Valley Connection: A fine Indian restaurant deep in heart of Suffolk? With a Bangladeshi twist at that? Impossible, you say? It’s true. Valley Connection offers traditional Indian meals such as tandoori chicken (£4.50), salmon tikka (£5.50) and lamb biryani (£10.95) in an elegant, contemporary setting at extremely competitive prices.
Zen Noodle Bar: A town with an Indian restaurant is required by law (or should be, anyway) to have a Chinese one as well. Zen Noodle Bar offers a wide variety of noodle dishes such as Pad Thai, spicy Singapore noodles, and mixed seafood udon. Traditional favourites such as roast duck, chilli king prawns and sweet and sour chicken are also available.
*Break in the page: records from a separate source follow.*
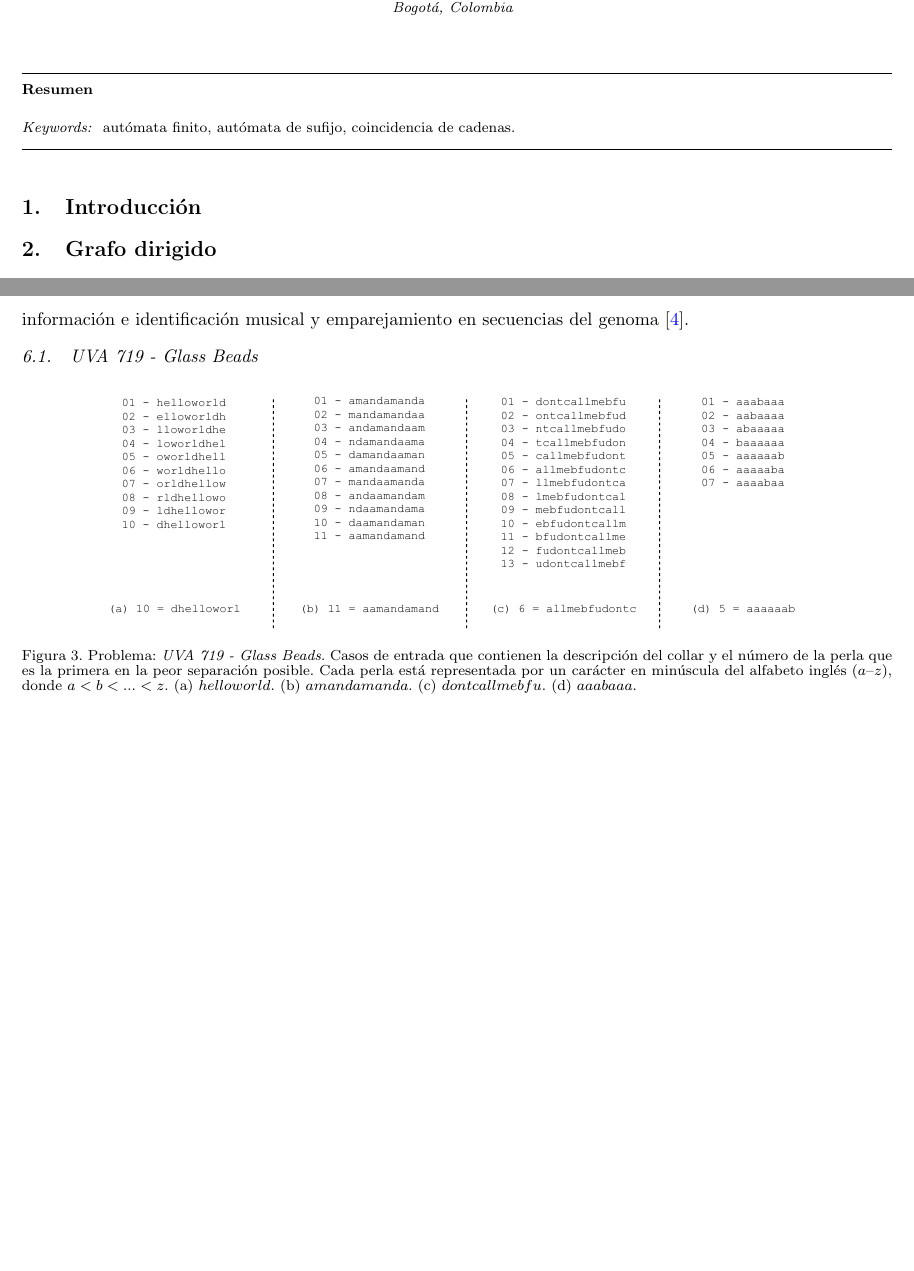
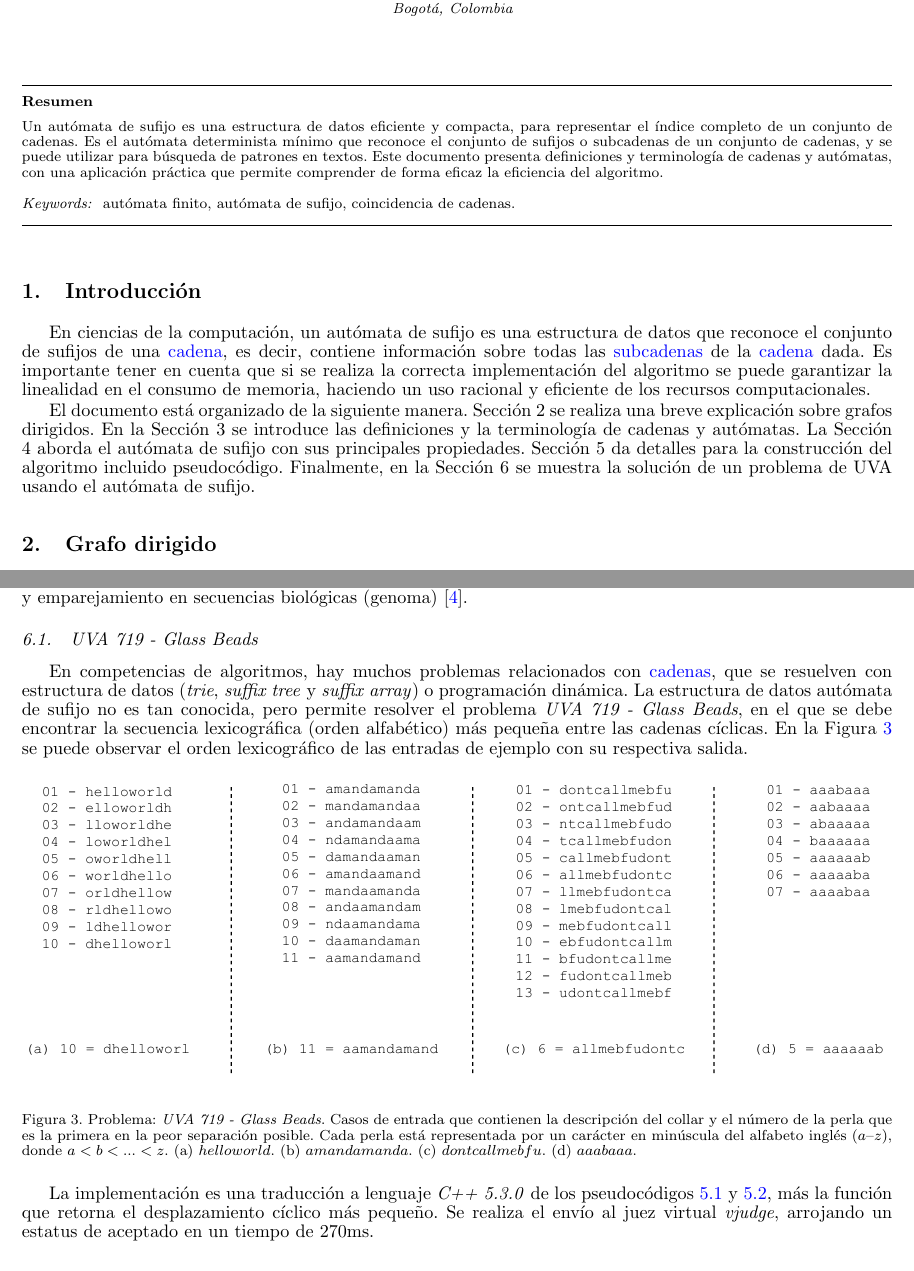
Before and after one commit to anvalenciao/SuffixAutomaton, a LaTeX document (SuffixAutomaton.tex, which reads doc/Application/application.tex, doc/Cover/cover.tex, doc/GlossaryTerms/glossary-terms.tex): two parts of pages 1 and 5 of 7, joined at a grey line, cut so that both start at the same text, the shorter picture padded with empty space. Compiled offline with pdfLaTeX.

Commit message:
Se termina la versión inicial del documento

```diff
--- a/doc/Application/application.tex
+++ b/doc/Application/application.tex
@@ -1,15 +1,17 @@
 \section{Aplicación}\label{Application}
-Un autómata de sufijo se puede utilizar para contar el número de \glspl{substring} distintas que se producen en una \gls{string} determinada, también en el reconocimiento de voz, la compresión de datos, tareas de extracción de información e identificación musical y emparejamiento en secuencias del genoma \cite{wiki:Suffix_automaton}.
+Un autómata de sufijo se puede utilizar para contar el número de \glspl{substring} distintas que se producen en una \gls{string} determinada, también en el reconocimiento de voz, búsqueda de patrones en cantidades masivas de textos en lenguaje natural, la compresión de datos, tareas de extracción de información e identificación musical y emparejamiento en secuencias biológicas (genoma) \cite{wiki:Suffix_automaton}.
 
 \subsection{UVA 719 - Glass Beads}
+En competencias de algoritmos, hay muchos problemas relacionados con \glspl{string}, que se resuelven con estructura de datos (\textit{trie}, \textit{suffix tree} y \textit{suffix array}) o programación dinámica. La estructura de datos autómata de sufijo no es tan conocida, pero permite resolver el problema \textit{UVA 719 - Glass Beads}, en el que se debe encontrar la secuencia lexicográfica (orden alfabético) más pequeña entre las cadenas cíclicas. En la Figura \ref{fig:UVA-719-Input-Output} se puede observar el orden lexicográfico de las entradas de ejemplo con su respectiva salida.
 
 \begin{figure}[H]
 	\centering
-	\includegraphics[width=0.8\linewidth]{doc/Application/img/cases-necklace}
+	\includegraphics[width=1\linewidth]{doc/Application/img/cases-necklace}
 	\caption{Problema: \textit{UVA 719 - Glass Beads}. Casos de entrada que contienen la descripción del collar y el número de la perla que es la primera en la peor separación posible. Cada perla está representada por un carácter en minúscula del alfabeto inglés $(a–z)$, donde $a < b < ... < z$. (a) $helloworld$. (b) $amandamanda$. (c) $dontcallmebfu$. (d) $aaabaaa$. }
 	\label{fig:UVA-719-Input-Output}
 \end{figure}
 
+La implementación es una traducción a lenguaje \textit{C++ 5.3.0} de los pseudocódigos~\ref{alg:sa} y~\ref{alg:sa_extend}, más la función que retorna el desplazamiento cíclico más pequeño. Se realiza el envío al juez virtual \textit{vjudge}, arrojando un estatus de aceptado en un tiempo de 270ms.
 
 \renewcommand{\lstlistingname}{Implementación}% Listing -> Algorithm
 \renewcommand{\lstlistlistingname}{Lista de \lstlistingname s}% List of Listings -> List of Algorithms
--- a/doc/Cover/cover.tex
+++ b/doc/Cover/cover.tex
@@ -16,7 +16,7 @@
 
 	\renewcommand{\abstractname}{\textbf{Resumen}}
 	\begin{abstract}
-
+		Un autómata de sufijo es una estructura de datos eficiente y compacta, para representar el índice completo de un conjunto de cadenas. Es el autómata determinista mínimo que reconoce el conjunto de sufijos o subcadenas de un conjunto de cadenas, y se puede utilizar para búsqueda de patrones en textos. Este documento presenta definiciones y terminología de cadenas y autómatas, con una aplicación práctica que permite comprender de forma eficaz la eficiencia del algoritmo.
 	\end{abstract}
 
 	\begin{keyword}
--- a/doc/GlossaryTerms/glossary-terms.tex
+++ b/doc/GlossaryTerms/glossary-terms.tex
@@ -36,7 +36,7 @@
 \newglossaryentry{suffix}
 {
 	name=sufijo,
-	description={Un sufijo es una subcadena que aparece al final de una cadena. Formalmente, $t$ es un sufijo de $T$ sí y sólo hay algún $x \in \Sigma^\ast$ tal que $T = xt$}
+	description={Un sufijo es una subcadena que aparece al final de una cadena. Formalmente, $t$ es un sufijo de $S$ sí y sólo hay algún $x \in \Sigma^\ast$ tal que $S = xt$}
 }
 
 % http://www.m-hikari.com/ams/ams-2014/ams-125-128-2014/singhAMS125-128-2014.pdf
--- a/doc/Introduction/introduction.tex
+++ b/doc/Introduction/introduction.tex
@@ -1,2 +1,4 @@
 \section{Introducción}\label{Introduction}
-% autómata finito determinista
+En ciencias de la computación, un autómata de sufijo es una estructura de datos que reconoce el conjunto de sufijos de una \gls{string}, es decir, contiene información sobre todas las \glspl{substring} de la \gls{string} dada. Es importante tener en cuenta que si se realiza la correcta implementación del algoritmo se puede garantizar la linealidad en el consumo de memoria, haciendo un uso racional y eficiente de los recursos computacionales.
+
+El documento está organizado de la siguiente manera. Sección 2 se realiza una breve explicación sobre grafos dirigidos. En la Sección 3 se introduce las definiciones y la terminología de cadenas y autómatas. La Sección 4 aborda el autómata de sufijo con sus principales propiedades. Sección 5 da detalles para la construcción del algoritmo incluido pseudocódigo. Finalmente, en la Sección 6 se muestra la solución de un problema de UVA usando el autómata de sufijo.
```
Also changed, not shown: doc/DirectedGraph/directed-graph.tex (+1 -1 lines), SuffixAutomaton.pdf.
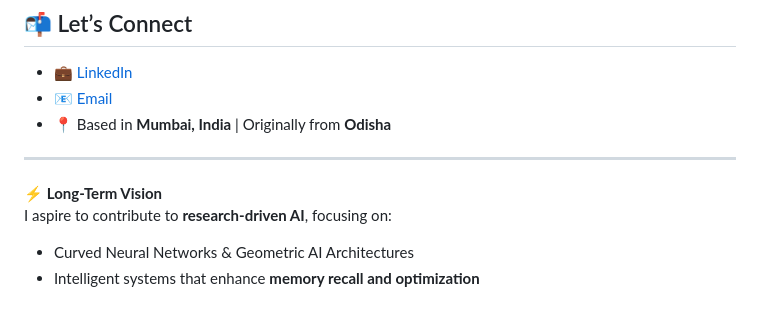
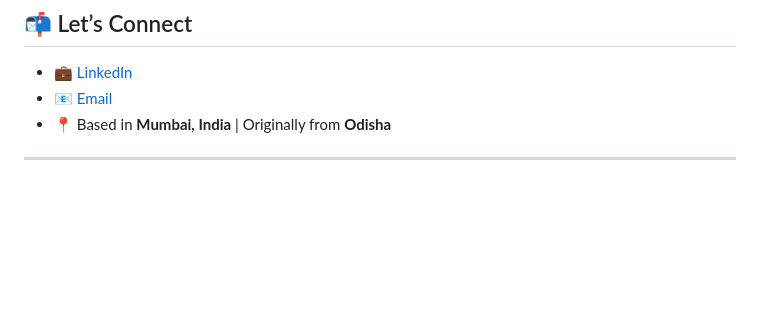
Before and after one commit to rajiba-sahoo2202/rajiba-sahoo2202, a Markdown page: README.md, the part around the change. Rendered like a GitHub page; blank space fills up the shorter version.

Commit message:
Remove long-term vision from README
Removed long-term vision section from README.

```diff
--- a/README.md
+++ b/README.md
@@ -70,8 +70,3 @@ I plan to explore **panel data methods (fixed & random effects)** to understand
 - 📍 Based in **Mumbai, India** | Originally from **Odisha**
 
 ---
-
-⚡ **Long-Term Vision**
-I aspire to contribute to **research-driven AI**, focusing on:
-- Curved Neural Networks & Geometric AI Architectures
-- Intelligent systems that enhance **memory recall and optimization**
```
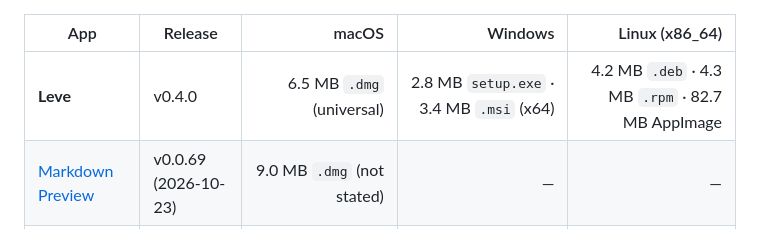
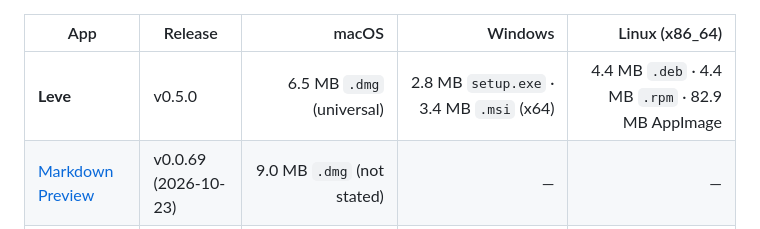
Before and after one commit to moraliasp/leve, a Markdown page: README.md, the part around one of its changes. Rendered like a GitHub page.

Commit message:
README: tabela de tamanho na 0.5.0 (#61)
Co-authored-by: Claude Opus 5.5 <noreply@anthropic.com>

```diff
--- a/README.md
+++ b/README.md
@@ -93,7 +93,7 @@ Installer size of the latest release of Leve and other Markdown viewers, as publ
 
 | App | Release | macOS | Windows | Linux (x86_64) |
 |---|---|--:|--:|--:|
-| **Leve** | v0.4.0 | 6.5 MB `.dmg` (universal) | 2.8 MB `setup.exe` · 3.4 MB `.msi` (x64) | 4.2 MB `.deb` · 4.3 MB `.rpm` · 82.7 MB AppImage |
+| **Leve** | v0.5.0 | 6.5 MB `.dmg` (universal) | 2.8 MB `setup.exe` · 3.4 MB `.msi` (x64) | 4.4 MB `.deb` · 4.4 MB `.rpm` · 82.9 MB AppImage |
 | [Markdown Preview](https://github.com/pluk-inc/markdown-preview) | v0.0.69 (2026-10-23) | 9.0 MB `.dmg` (not stated) | — | — |
 | [MD Reader](https://github.com/Neilooo/md-reader) | v0.3.12 (2026-10-10) | 8.8 MB `.dmg` (universal) | 4.4 MB `.msi` · 6.5 MB portable `.exe` (x64) | 4.8 MB `.deb` · 4.8 MB `.rpm` · 83.1 MB AppImage |
 | [MDHero](https://github.com/vaibhav-kakde-in/mdhero) | v0.2.10 (2026-09-13) | 11.5 MB `.dmg` (Apple silicon) | 5.4 MB `setup.exe` · 6.9 MB `.msi` (x64) | 8.4 MB `.deb` · 8.4 MB `.rpm` · 85.6 MB AppImage |
```
Also changed, not shown: other parts of README.md (+1 -1 lines), README.pt-BR.md (+2 -2 lines).
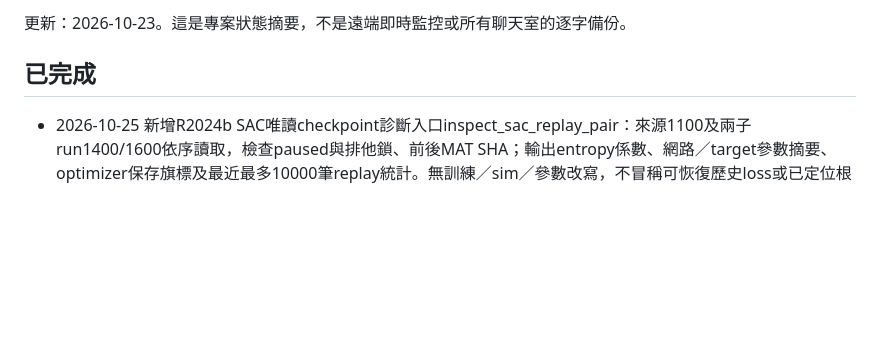
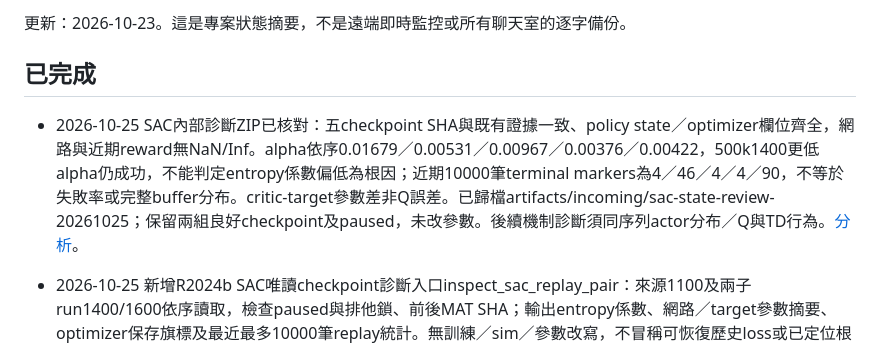
Before and after one commit to yeyi58095/ModularTraining, a Markdown page: docs/records/current-status.md, the part around the change. Rendered like a GitHub page; blank space fills up the shorter version.

```diff
--- a/docs/records/current-status.md
+++ b/docs/records/current-status.md
@@ -3,6 +3,8 @@
 更新：2026-10-23。這是專案狀態摘要，不是遠端即時監控或所有聊天室的逐字備份。
 
 ## 已完成
+
+- 2026-10-25 SAC內部診斷ZIP已核對：五checkpoint SHA與既有證據一致、policy state／optimizer欄位齊全，網路與近期reward無NaN/Inf。alpha依序0.01679／0.00531／0.00967／0.00376／0.00422，500k1400更低alpha仍成功，不能判定entropy係數偏低為根因；近期10000筆terminal markers為4／46／4／4／90，不等於失敗率或完整buffer分布。critic-target參數差非Q誤差。已歸檔artifacts/incoming/sac-state-review-20261025；保留兩組良好checkpoint及paused，未改參數。後續機制診斷須同序列actor分布／Q與TD行為。[分析](sac-state-review-2026-10-25.md)。
 
 - 2026-10-25 新增R2024b SAC唯讀checkpoint診斷入口inspect_sac_replay_pair：來源1100及兩子run1400/1600依序讀取，檢查paused與排他鎖、前後MAT SHA；輸出entropy係數、網路／target參數摘要、optimizer保存旗標及最近最多10000筆replay統計。無訓練／sim／參數改寫，不冒稱可恢復歷史loss或已定位根因。下一步使用者遠端執行並回傳五份JSON的ZIP。[指令與驗證範圍](sac-snapshot-diagnostics-2026-10-25.md)。
 
```
Also changed, not shown: docs/records/sac-state-review-2026-10-25.md (added, +21 -0 lines).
The restaurant also offers a brick-vaulted basement for private functions.
The Station Smoke House Bar & Grill: The restaurant offers authentic American smoked meat using a secret marinade. They even got Eric, an American guy from Utah, to smoke the meat. Drinking
Queen's Head: The family-run pub makes visitors feel instantly at home with its large bar in old oak finish. A popular watering hole for football fans, Queen’s Head also has a decent menu and wine list.
The Nutshell: It is reputed to be the smallest pub in the country. It’s probably true, since The Nutshell, which measures at 15 x 17 feet, struggles to fit in more than five people at a time inside its heavily-decorated interior. Oh, and there’s a dried cat inside (really), along with a ton of merchandise such as t-shirts and tankards.
Dog and Partridge: Owned by locally-headquartered hospitality giant Greene King, the Dog and Partridge offers the widest range of brews in town. It also has a great menu consisting of old favourites like cured ham, bangers and fish and chips. The regulars here tilt towards the younger demographic, including students.
LP: The primary attraction of the bar is the nightclub on the first floor. There’s a mobile bar and cocktail menu downstairs, and a live DJ upstairs. Private booths, starting from £250, are available on Friday and Saturday nights.